# Data extracted from a collection

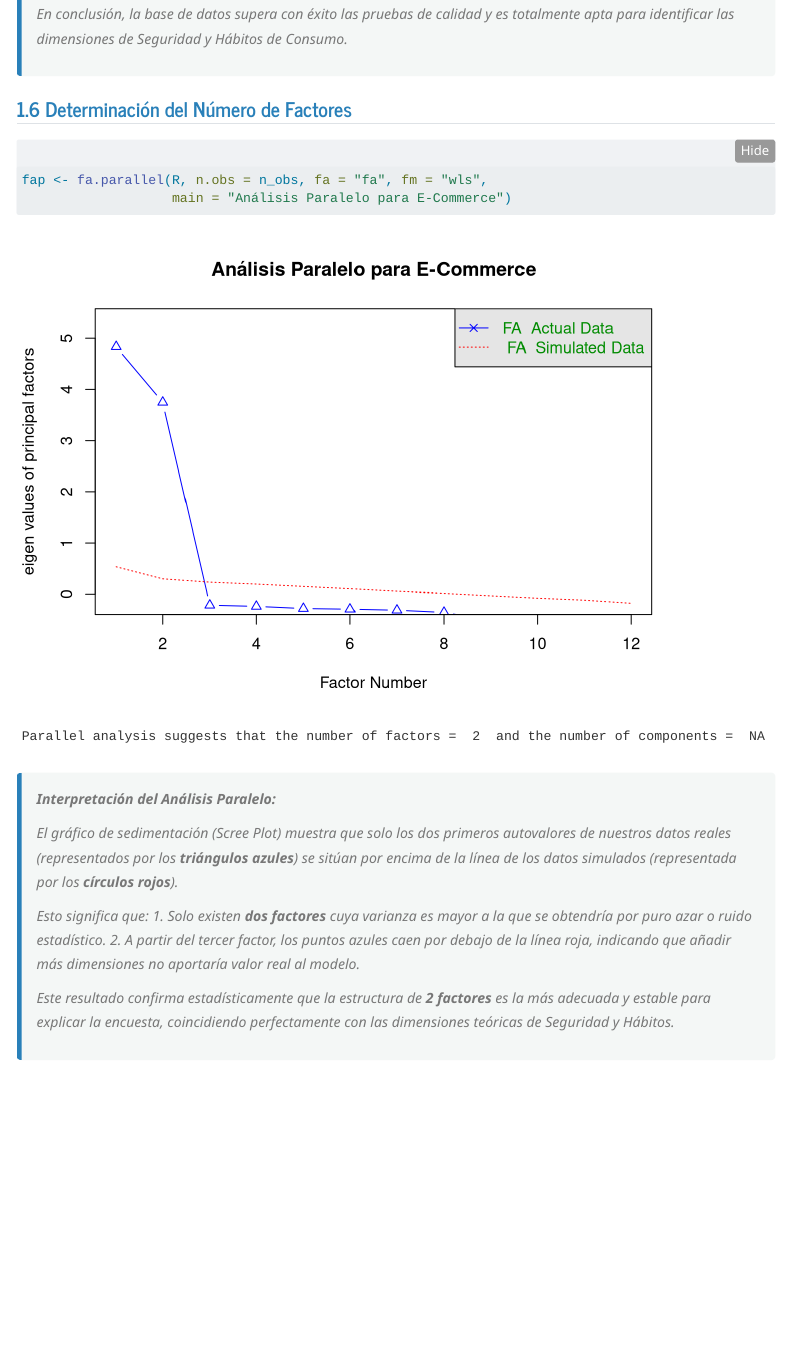
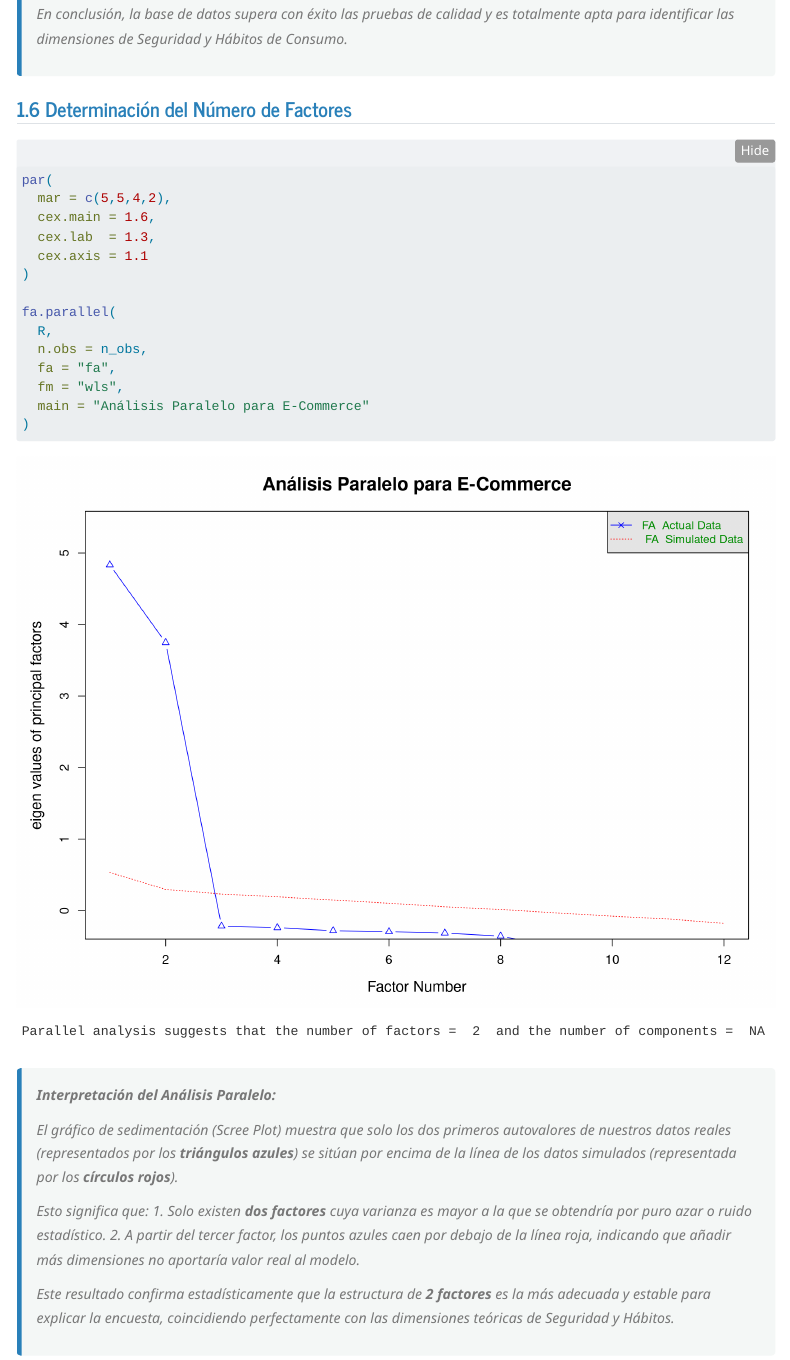
Before and after one commit to jonnathan2023/Multi-parcial, a Quarto document (Pregunta_5v1.qmd): the page in a window 1100 px wide, from 5960 px down. Rendered offline with R 4.5, knitr and Pandoc in place of Quarto, with nearby package versions; folded parts are opened; code that draws random numbers runs with fixed seeds of ours; some code elsewhere in the file could not run offline; menus at the side of the page are left out.

Commit message:
Add files via upload

````diff
--- a/Pregunta_5v1.qmd
+++ b/Pregunta_5v1.qmd
@@ -222,10 +222,29 @@ En conclusión, la base de datos supera con éxito las pruebas de calidad y es t
 :::
 
 ## Determinación del Número de Factores
+
 ```{r}
-fap <- fa.parallel(R, n.obs = n_obs, fa = "fa", fm = "wls",
-                   main = "Análisis Paralelo para E-Commerce")
+#| fig-width: 11
+#| fig-height: 8
+#| out-width: 100%
+#| fig-align: center
+
+par(
+  mar = c(5,5,4,2),
+  cex.main = 1.6,
+  cex.lab  = 1.3,
+  cex.axis = 1.1
+)
+
+fa.parallel(
+  R,
+  n.obs = n_obs,
+  fa = "fa",
+  fm = "wls",
+  main = "Análisis Paralelo para E-Commerce"
+)
 ```
+
 ::: nota
 **Interpretación del Análisis Paralelo:**
 
````
Also changed, not shown: 1 other file.
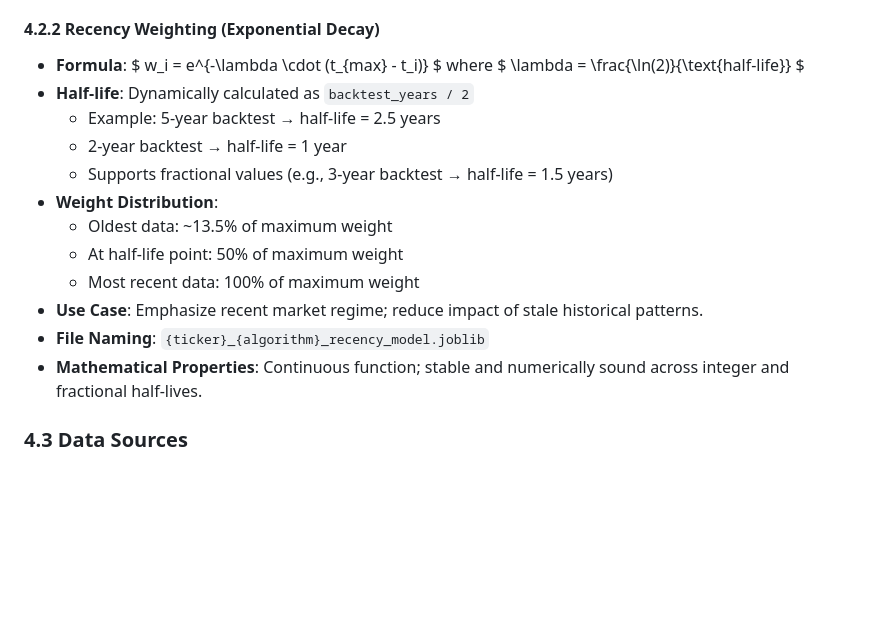
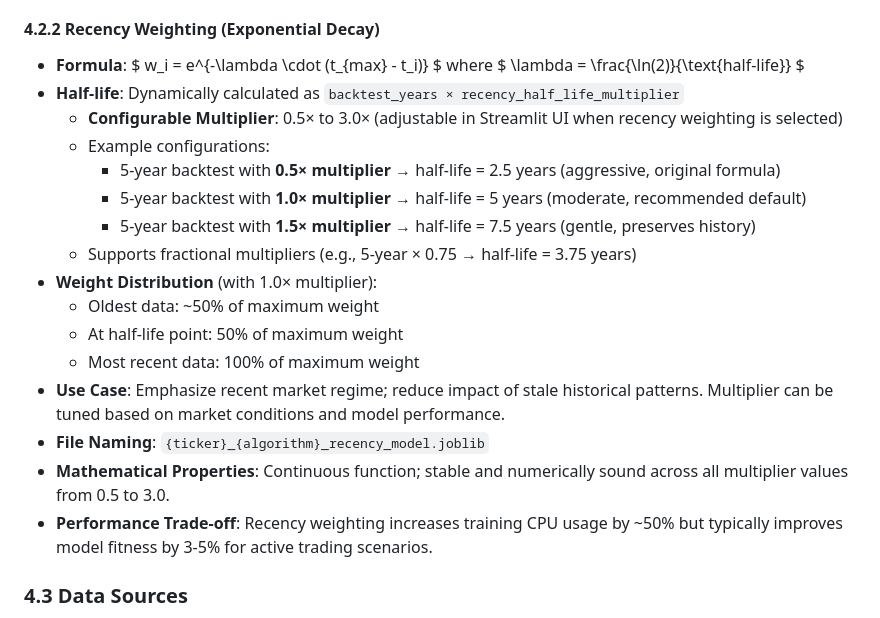
Before and after one commit to yannicklin/share-investment-strategy-model, a Markdown page: twn_ai_trading_system_requirements.md, the part around the change. GitHub-like rendering; blank space fills up the shorter version.

Commit message:
document updates

```diff
--- a/twn_ai_trading_system_requirements.md
+++ b/twn_ai_trading_system_requirements.md
@@ -96,17 +96,21 @@ The model builder supports two distinct sample weighting modes during training:
 
 #### 4.2.2 Recency Weighting (Exponential Decay)
 - **Formula**: $ w_i = e^{-\lambda \cdot (t_{max} - t_i)} $ where $ \lambda = \frac{\ln(2)}{\text{half-life}} $
-- **Half-life**: Dynamically calculated as `backtest_years / 2`
-  - Example: 5-year backtest → half-life = 2.5 years
-  - 2-year backtest → half-life = 1 year
-  - Supports fractional values (e.g., 3-year backtest → half-life = 1.5 years)
-- **Weight Distribution**:
-  - Oldest data: ~13.5% of maximum weight
+- **Half-life**: Dynamically calculated as `backtest_years × recency_half_life_multiplier`
+  - **Configurable Multiplier**: 0.5× to 3.0× (adjustable in Streamlit UI when recency weighting is selected)
+  - Example configurations:
+    - 5-year backtest with **0.5× multiplier** → half-life = 2.5 years (aggressive, original formula)
+    - 5-year backtest with **1.0× multiplier** → half-life = 5 years (moderate, recommended default)
+    - 5-year backtest with **1.5× multiplier** → half-life = 7.5 years (gentle, preserves history)
+  - Supports fractional multipliers (e.g., 5-year × 0.75 → half-life = 3.75 years)
+- **Weight Distribution** (with 1.0× multiplier):
+  - Oldest data: ~50% of maximum weight
   - At half-life point: 50% of maximum weight
   - Most recent data: 100% of maximum weight
-- **Use Case**: Emphasize recent market regime; reduce impact of stale historical patterns.
+- **Use Case**: Emphasize recent market regime; reduce impact of stale historical patterns. Multiplier can be tuned based on market conditions and model performance.
 - **File Naming**: `{ticker}_{algorithm}_recency_model.joblib`
-- **Mathematical Properties**: Continuous function; stable and numerically sound across integer and fractional half-lives.
+- **Mathematical Properties**: Continuous function; stable and numerically sound across all multiplier values from 0.5 to 3.0.
+- **Performance Trade-off**: Recency weighting increases training CPU usage by ~50% but typically improves model fitness by 3-5% for active trading scenarios.
 
 ### 4.3 Data Sources
 - **FinMind API (Primary)**:
```
Also changed, not shown: README.md (+1 -1 lines).
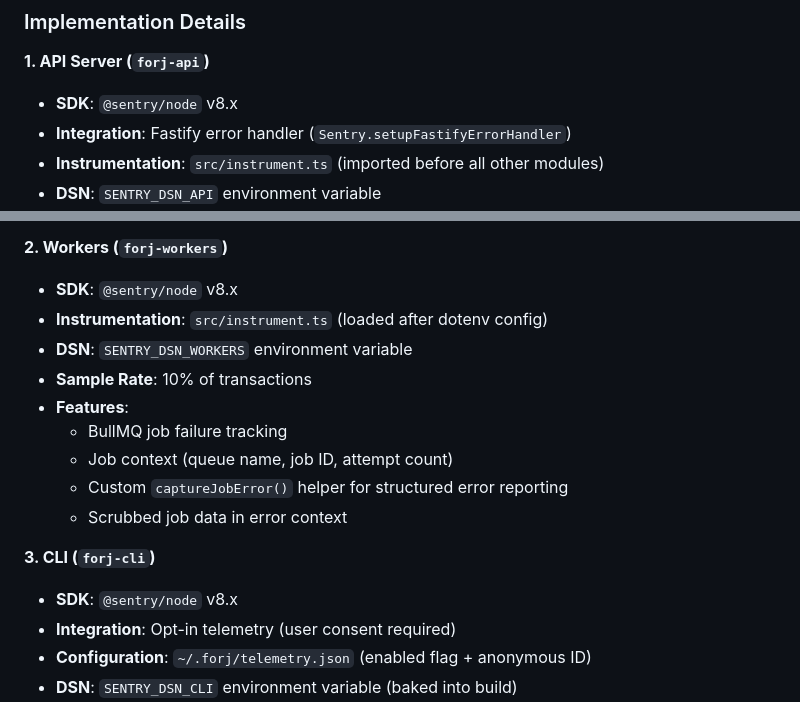
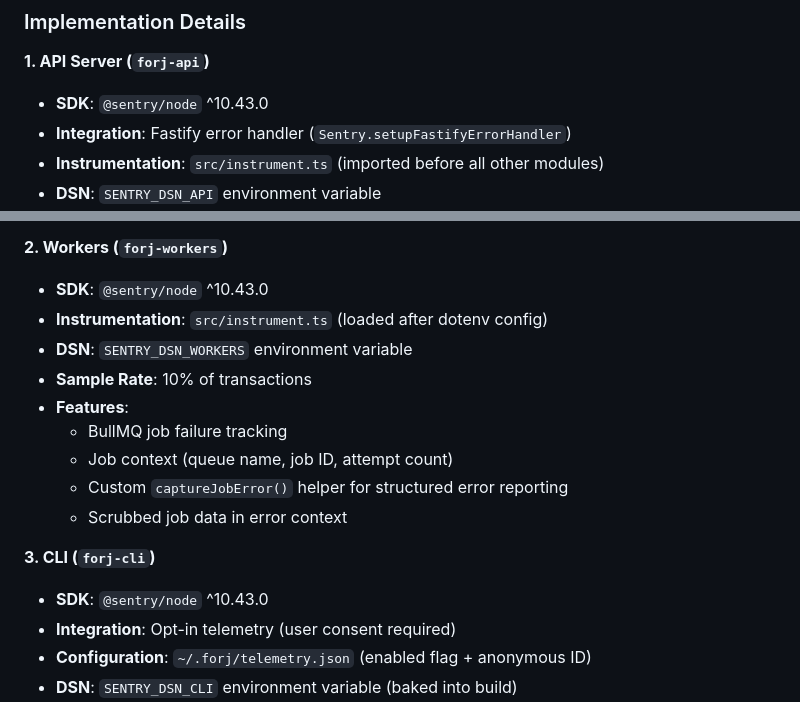
Before and after one commit to forj-sh/forj, a Markdown page: SECURITY-REVIEW.md, 2 parts joined by grey strips. GitHub-like rendering.

```diff
--- a/SECURITY-REVIEW.md
+++ b/SECURITY-REVIEW.md
@@ -733,7 +733,7 @@ Comprehensive error tracking and monitoring infrastructure implemented across al
 ### Implementation Details
 
 **1. API Server (`forj-api`)**
-- **SDK**: `@sentry/node` v8.x
+- **SDK**: `@sentry/node` ^10.43.0
 - **Integration**: Fastify error handler (`Sentry.setupFastifyErrorHandler`)
 - **Instrumentation**: `src/instrument.ts` (imported before all other modules)
 - **DSN**: `SENTRY_DSN_API` environment variable
@@ -746,7 +746,7 @@ Comprehensive error tracking and monitoring infrastructure implemented across al
   - Git commit SHA release tracking
 
 **2. Workers (`forj-workers`)**
-- **SDK**: `@sentry/node` v8.x
+- **SDK**: `@sentry/node` ^10.43.0
 - **Instrumentation**: `src/instrument.ts` (loaded after dotenv config)
 - **DSN**: `SENTRY_DSN_WORKERS` environment variable
 - **Sample Rate**: 10% of transactions
@@ -757,7 +757,7 @@ Comprehensive error tracking and monitoring infrastructure implemented across al
   - Scrubbed job data in error context
 
 **3. CLI (`forj-cli`)**
-- **SDK**: `@sentry/node` v8.x
+- **SDK**: `@sentry/node` ^10.43.0
 - **Integration**: Opt-in telemetry (user consent required)
 - **Configuration**: `~/.forj/telemetry.json` (enabled flag + anonymous ID)
 - **DSN**: `SENTRY_DSN_CLI` environment variable (baked into build)
```
Also changed, not shown: other parts of SECURITY-REVIEW.md (+3 -3 lines).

# Work to complete
Write out the data above in full and exactly, but without the pictures.

# Task response
Before and after one commit to jonnathan2023/Multi-parcial, a Quarto document (Pregunta_5v1.qmd): the page in a window 1100 px wide, from 5960 px down. Rendered offline with R 4.5, knitr and Pandoc in place of Quarto, with nearby package versions; folded parts are opened; code that draws random numbers runs with fixed seeds of ours; some code elsewhere in the file could not run offline; menus at the side of the page are left out.

Commit message:
Add files via upload

````diff
--- a/Pregunta_5v1.qmd
+++ b/Pregunta_5v1.qmd
@@ -222,10 +222,29 @@ En conclusión, la base de datos supera con éxito las pruebas de calidad y es t
 :::
 
 ## Determinación del Número de Factores
+
 ```{r}
-fap <- fa.parallel(R, n.obs = n_obs, fa = "fa", fm = "wls",
-                   main = "Análisis Paralelo para E-Commerce")
+#| fig-width: 11
+#| fig-height: 8
+#| out-width: 100%
+#| fig-align: center
+
+par(
+  mar = c(5,5,4,2),
+  cex.main = 1.6,
+  cex.lab  = 1.3,
+  cex.axis = 1.1
+)
+
+fa.parallel(
+  R,
+  n.obs = n_obs,
+  fa = "fa",
+  fm = "wls",
+  main = "Análisis Paralelo para E-Commerce"
+)
 ```
+
 ::: nota
 **Interpretación del Análisis Paralelo:**
 
````
Also changed, not shown: 1 other file.
Before and after one commit to yannicklin/share-investment-strategy-model, a Markdown page: twn_ai_trading_system_requirements.md, the part around the change. GitHub-like rendering; blank space fills up the shorter version.

Commit message:
document updates

```diff
--- a/twn_ai_trading_system_requirements.md
+++ b/twn_ai_trading_system_requirements.md
@@ -96,17 +96,21 @@ The model builder supports two distinct sample weighting modes during training:
 
 #### 4.2.2 Recency Weighting (Exponential Decay)
 - **Formula**: $ w_i = e^{-\lambda \cdot (t_{max} - t_i)} $ where $ \lambda = \frac{\ln(2)}{\text{half-life}} $
-- **Half-life**: Dynamically calculated as `backtest_years / 2`
-  - Example: 5-year backtest → half-life = 2.5 years
-  - 2-year backtest → half-life = 1 year
-  - Supports fractional values (e.g., 3-year backtest → half-life = 1.5 years)
-- **Weight Distribution**:
-  - Oldest data: ~13.5% of maximum weight
+- **Half-life**: Dynamically calculated as `backtest_years × recency_half_life_multiplier`
+  - **Configurable Multiplier**: 0.5× to 3.0× (adjustable in Streamlit UI when recency weighting is selected)
+  - Example configurations:
+    - 5-year backtest with **0.5× multiplier** → half-life = 2.5 years (aggressive, original formula)
+    - 5-year backtest with **1.0× multiplier** → half-life = 5 years (moderate, recommended default)
+    - 5-year backtest with **1.5× multiplier** → half-life = 7.5 years (gentle, preserves history)
+  - Supports fractional multipliers (e.g., 5-year × 0.75 → half-life = 3.75 years)
+- **Weight Distribution** (with 1.0× multiplier):
+  - Oldest data: ~50% of maximum weight
   - At half-life point: 50% of maximum weight
   - Most recent data: 100% of maximum weight
-- **Use Case**: Emphasize recent market regime; reduce impact of stale historical patterns.
+- **Use Case**: Emphasize recent market regime; reduce impact of stale historical patterns. Multiplier can be tuned based on market conditions and model performance.
 - **File Naming**: `{ticker}_{algorithm}_recency_model.joblib`
-- **Mathematical Properties**: Continuous function; stable and numerically sound across integer and fractional half-lives.
+- **Mathematical Properties**: Continuous function; stable and numerically sound across all multiplier values from 0.5 to 3.0.
+- **Performance Trade-off**: Recency weighting increases training CPU usage by ~50% but typically improves model fitness by 3-5% for active trading scenarios.
 
 ### 4.3 Data Sources
 - **FinMind API (Primary)**:
```
Also changed, not shown: README.md (+1 -1 lines).
Before and after one commit to forj-sh/forj, a Markdown page: SECURITY-REVIEW.md, 2 parts joined by grey strips. GitHub-like rendering.

```diff
--- a/SECURITY-REVIEW.md
+++ b/SECURITY-REVIEW.md
@@ -733,7 +733,7 @@ Comprehensive error tracking and monitoring infrastructure implemented across al
 ### Implementation Details
 
 **1. API Server (`forj-api`)**
-- **SDK**: `@sentry/node` v8.x
+- **SDK**: `@sentry/node` ^10.43.0
 - **Integration**: Fastify error handler (`Sentry.setupFastifyErrorHandler`)
 - **Instrumentation**: `src/instrument.ts` (imported before all other modules)
 - **DSN**: `SENTRY_DSN_API` environment variable
@@ -746,7 +746,7 @@ Comprehensive error tracking and monitoring infrastructure implemented across al
   - Git commit SHA release tracking
 
 **2. Workers (`forj-workers`)**
-- **SDK**: `@sentry/node` v8.x
+- **SDK**: `@sentry/node` ^10.43.0
 - **Instrumentation**: `src/instrument.ts` (loaded after dotenv config)
 - **DSN**: `SENTRY_DSN_WORKERS` environment variable
 - **Sample Rate**: 10% of transactions
@@ -757,7 +757,7 @@ Comprehensive error tracking and monitoring infrastructure implemented across al
   - Scrubbed job data in error context
 
 **3. CLI (`forj-cli`)**
-- **SDK**: `@sentry/node` v8.x
+- **SDK**: `@sentry/node` ^10.43.0
 - **Integration**: Opt-in telemetry (user consent required)
 - **Configuration**: `~/.forj/telemetry.json` (enabled flag + anonymous ID)
 - **DSN**: `SENTRY_DSN_CLI` environment variable (baked into build)
```
Also changed, not shown: other parts of SECURITY-REVIEW.md (+3 -3 lines).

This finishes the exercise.